 In a simple term, Japanese sake is made with rice, malted rice (which is a grain of rice cultivated with koji mold) and water, the mixture of which are fermented and distilled in the making process. Firstly, rice is soaked in the water to allow it to absorb the water after being polished. Then it is steamed, add malted rice and water to the steamed rice after being cooled down to stimulate alcohol fermentation. After the repeat of fermentation and resolution for 2-3 weeks, the base of Japanese sake is ready. Sake production is completed after an extract from the base is filtered and pasteurized, and is aged approx. six months.
A group of masters for Japanese sake making is called “Toji”. Toji works at a brewery only for a sake-making period to control complicated processes of sake making.
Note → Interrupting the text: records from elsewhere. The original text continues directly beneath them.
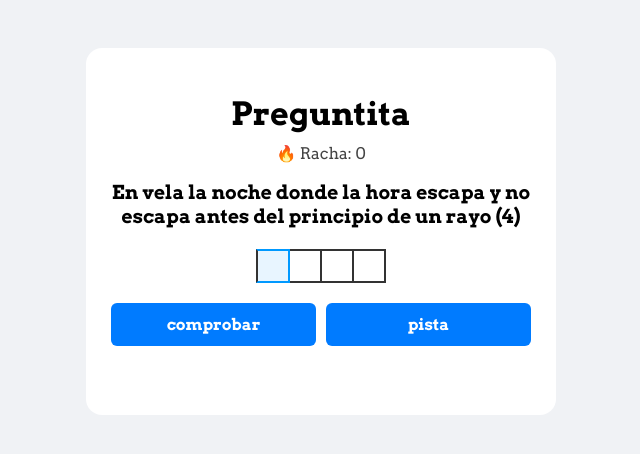
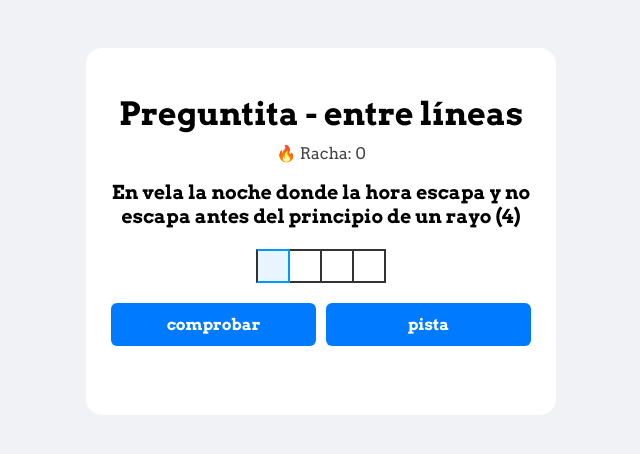
Before and after one commit to VictorLopezPardo/Preguntita, a plain HTML site: page index.html in a window 1280 px wide. Shown: the whole page, without its empty margins (319-959 px from the left). Drawn offline with Linux system fonts and the light colour scheme.

Commit message:
Update title in index.html to include subtitle

```diff
--- a/index.html
+++ b/index.html
@@ -10,7 +10,7 @@
 </head>
 <body>
   <div id="game">
-    <h1>Preguntita</h1>
+    <h1>Preguntita - entre líneas</h1>
 
     <div id="streak"></div>
 
```
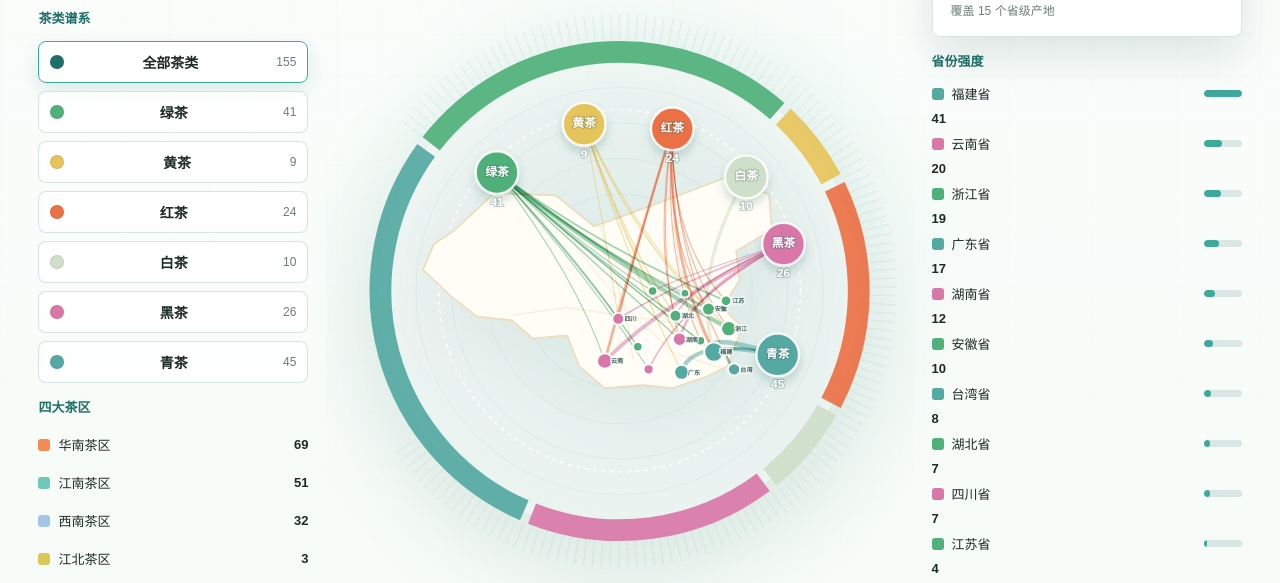
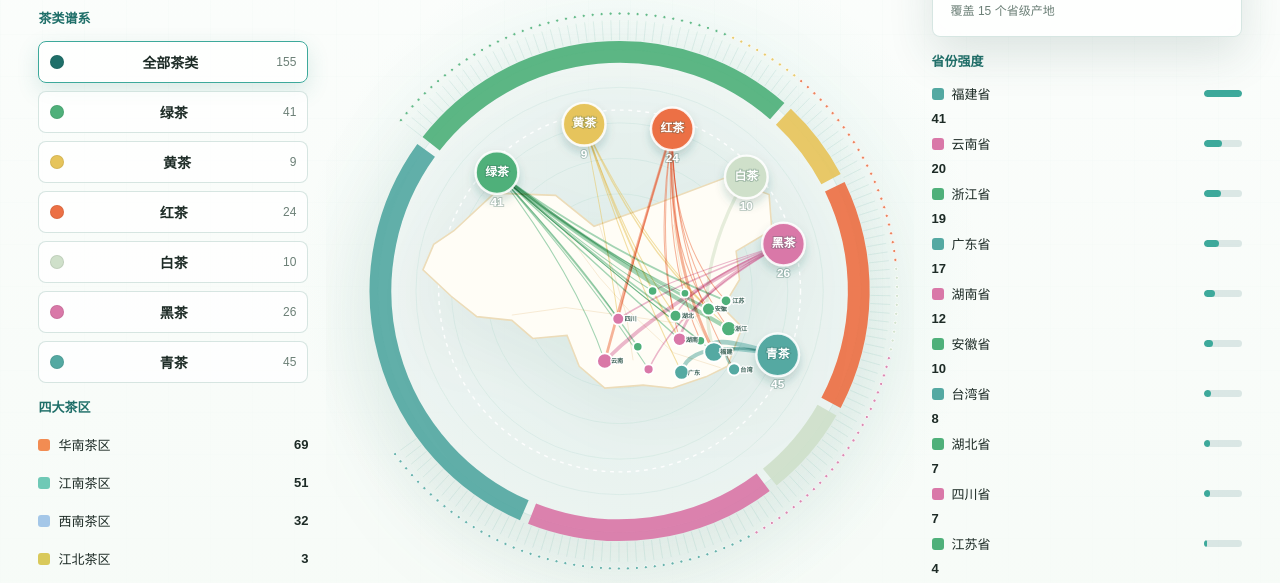
Before and after one commit to ziqianzhu862-sudo/tea-classification-map, a plain HTML site: page index.html in a window 1280 px wide. Shown: the part 217-800 px from the top of the page. Drawn offline with nearby package versions, Linux system fonts and the light colour scheme.

Commit message:
Replace outer labels with hover markers

```diff
--- a/app.js
+++ b/app.js
@@ -220,38 +220,35 @@ function drawAtlas() {
   defs.appendChild(filter);
   svg.insertBefore(defs, svg.firstChild);
 
-  drawLeafLabels(records);
+  drawLeafMarkers(records);
 }
 
-function drawLeafLabels(records) {
+function drawLeafMarkers(records) {
   const rim = el("g");
   svg.appendChild(rim);
   const sorted = [...records].sort((a, b) => teaOrder.indexOf(a["茶类"]) - teaOrder.indexOf(b["茶类"]) || a["品种级茶名"].localeCompare(b["品种级茶名"], "zh"));
   const start = -52;
   const span = 286;
-  const showLabels = state.selectedTea !== "全部";
-  const labelEvery = Math.max(1, Math.ceil(sorted.length / 34));
   sorted.forEach((r, i) => {
     const angle = start + (i / Math.max(1, sorted.length - 1)) * span;
     const [x1, y1] = polar(530, angle);
-    const [x2, y2] = polar(585, angle);
+    const [x2, y2] = polar(572, angle);
     rim.appendChild(el("line", { class: "leaf-tick", x1, y1, x2, y2 }));
-    if (!showLabels || i % labelEvery !== 0) return;
-    const [tx, ty] = polar(595, angle);
-    const rotate = angle;
-    const anchor = angle > 0 && angle < 180 ? "start" : "end";
-    const text = r["品种级茶名"].length > 7 ? `${r["品种级茶名"].slice(0, 7)}…` : r["品种级茶名"];
-    const label = el("text", {
-      class: "leaf-label",
-      x: tx,
-      y: ty,
-      transform: `rotate(${rotate} ${tx} ${ty})`,
-      "text-anchor": anchor,
-      text,
+    const [cx, cy] = polar(586, angle);
+    const marker = el("circle", {
+      class: "leaf-marker",
+      cx,
+      cy,
+      r: state.selectedTea === "全部" ? 3.4 : 4.8,
+      fill: r.color,
     });
-    label.addEventListener("mousemove", (e) => showTip(e, r["品种级茶名"], `${r["茶类"]} · ${r["省级"]}${r["市级"]}`));
-    label.addEventListener("mouseleave", hideTip);
-    rim.appendChild(label);
+    marker.addEventListener("mousemove", (e) => showTip(
+      e,
+      r["品种级茶名"],
+      `${r["茶类"]} · ${r["子类"]}<br>${r["最小产地(县/镇/村)"]}<br>${r["四大茶区"]}`,
+    ));
+    marker.addEventListener("mouseleave", hideTip);
+    rim.appendChild(marker);
   });
 }
 
--- a/styles.css
+++ b/styles.css
@@ -294,10 +294,17 @@ h1 {
   stroke-width: 1;
 }
 
-.leaf-label {
-  fill: #1f3b35;
-  font-size: 10px;
-  font-weight: 650;
+.leaf-marker {
+  stroke: rgba(255, 255, 255, 0.95);
+  stroke-width: 1.8;
+  cursor: pointer;
+  opacity: 0.86;
+  transition: r 0.18s ease, opacity 0.18s ease, stroke-width 0.18s ease;
+}
+
+.leaf-marker:hover {
+  opacity: 1;
+  stroke-width: 3;
 }
 
 .hover-tip {
```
In recent years, because computer technologies control the complicated manufacturing process, some breweries make sake without the help of Toji.

Flavors of Japanese sake

 Types of Japanese sake are determined depending on the ratio of rice polishing. There are six categories: A) Junmai-shu, B) Junmai-Ginjo-shu, C) Junmai Daiginjo-shu, D) Ginjo-shu, E) Daiginjo-shu, and F) Honjo-shu. It may sound difficult, but you will find your favorite Japanese sake by focusing on flavors and tastes as a standard (see the following map for your reference).
 Japan has a lot of sake breweries throughout the country. The taste of sake varies depending on which part of Japan it is brewed in, because the climate and culture in Japan differs from region to region. Many people say, for instance, that sake made by breweries in eastern regions (Hokkaido, Tohoku, and Kanto-Koshinetsu) have an elegant flavor, while sake produced in western regions (Chubu, Kansai, Shikoku and Kyushu) have a powerful flavor.

Sake draws attentions even from overseas thanks to the effort of sake makers!

 Recent years have seen a growing popularity of Japanese sake inside/outside Japan thanks to unique promotional activities by sake makers. Various promotional activities, including introducing new designs to sake bottles and labels, which are like those for wines, and producing sake with flavors favored by females and overseas people, have allowed people in overseas to accept sake easily. Also, sake tasting parties held by sake makers in Japan/overseas, which are similar to those by wine manufacturers, are popular, too.
In fact, sake is enjoyed now in overseas in a conventional way as it is served in wine glasses, or used as a base of cocktails, etc. Why don’t you try sweet sparkling sake with low alcohol as a start?